Erik Speikermann is a famous designer/typographer that aims to “make communication more open and visible”. He enjoys being the ‘unknown’ designer of artworks that are exhibited around publically, his designs are dedicated to easing the barrier of audience and artist in communication. Communication is meant to be direct and simple.
In Speikermann’s artwork ‘Better Done Than Prfect’ embracing mistakes and outlining the effectiveness of communication is elucidated.
The letterpress company only had four e’s available, so speikermann wears a ‘work with what you got’ morale and creates a famous piece on challenging the perfections of the design community. It is an ironic joke imposed on fine print, that wasn’t intentional.
The design additionally enlightens the articulate race of humanity, who even when a sentence is wrong or unfinished can continue to communicate and perceive its meaning.
This is the message of Speikermann in relation to type and design, to embrace the materials and skills you have now and make the most of it, communication can always be received when it is done right within the correct context.
As a designer, this is a motivational and comforting artistic reassurance. Speikermann’s lens on design and typography is unique, to dedicate an artwork to unleashing the true character of communication. To create is to bring to light the limits and barriers put in place by pre-existing rules, to break them down and reveal the potential a design has on the audience, the art market and even the artist themselves.
Speikermann encourages making the most out of what you have now. This is what the essence of this quote brings us. Speikermann delineates the delayed delivery of artworks and designs by artists simply due to the perception that it is not finished quite to the perfection that the community sets forth before them.
This has impacted on me personally with my progress to my letter-forms and A3 poster. When designing I had felt like I was reaching closer and closer to the final version of my poster. However due to the views around me and the aura that I should be working until the very last minute to perfect my design. I fretted on many other things to add to it, but it just didn’t seem right. Every time I showed it to a new pair of eyes there were reflections that it would be too loud, chaotic or unnecessary. The recurring phrase i was met with was “less is more”. They said to just bring it back to the original. In the end, I found Speikermann’s work as comfort within myself, I was confident that I felt finished for a reason.
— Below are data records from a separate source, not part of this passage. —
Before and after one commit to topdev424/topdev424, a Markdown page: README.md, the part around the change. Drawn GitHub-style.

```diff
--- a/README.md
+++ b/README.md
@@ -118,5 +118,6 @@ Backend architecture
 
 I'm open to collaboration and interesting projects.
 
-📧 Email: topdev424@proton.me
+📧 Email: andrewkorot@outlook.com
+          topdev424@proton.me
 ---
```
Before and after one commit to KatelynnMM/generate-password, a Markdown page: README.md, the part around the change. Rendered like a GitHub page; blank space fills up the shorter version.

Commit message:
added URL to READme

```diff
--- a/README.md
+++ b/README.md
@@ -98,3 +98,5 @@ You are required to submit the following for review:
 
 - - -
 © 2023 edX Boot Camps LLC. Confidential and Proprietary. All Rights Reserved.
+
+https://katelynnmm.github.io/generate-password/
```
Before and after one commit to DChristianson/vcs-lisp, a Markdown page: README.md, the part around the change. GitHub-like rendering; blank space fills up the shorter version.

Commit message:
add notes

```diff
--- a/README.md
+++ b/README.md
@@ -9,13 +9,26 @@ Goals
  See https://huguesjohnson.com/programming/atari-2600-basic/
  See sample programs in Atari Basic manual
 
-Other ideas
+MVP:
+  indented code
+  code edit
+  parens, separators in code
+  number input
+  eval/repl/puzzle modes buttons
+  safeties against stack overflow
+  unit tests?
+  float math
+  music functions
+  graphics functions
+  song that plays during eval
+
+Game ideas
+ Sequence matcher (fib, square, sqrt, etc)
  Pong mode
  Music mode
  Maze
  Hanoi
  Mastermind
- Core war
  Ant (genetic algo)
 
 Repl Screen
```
I decided that my poster was complete with my original design, remaining inspired and motivated by the fact that its:
Better Done Than Prfect.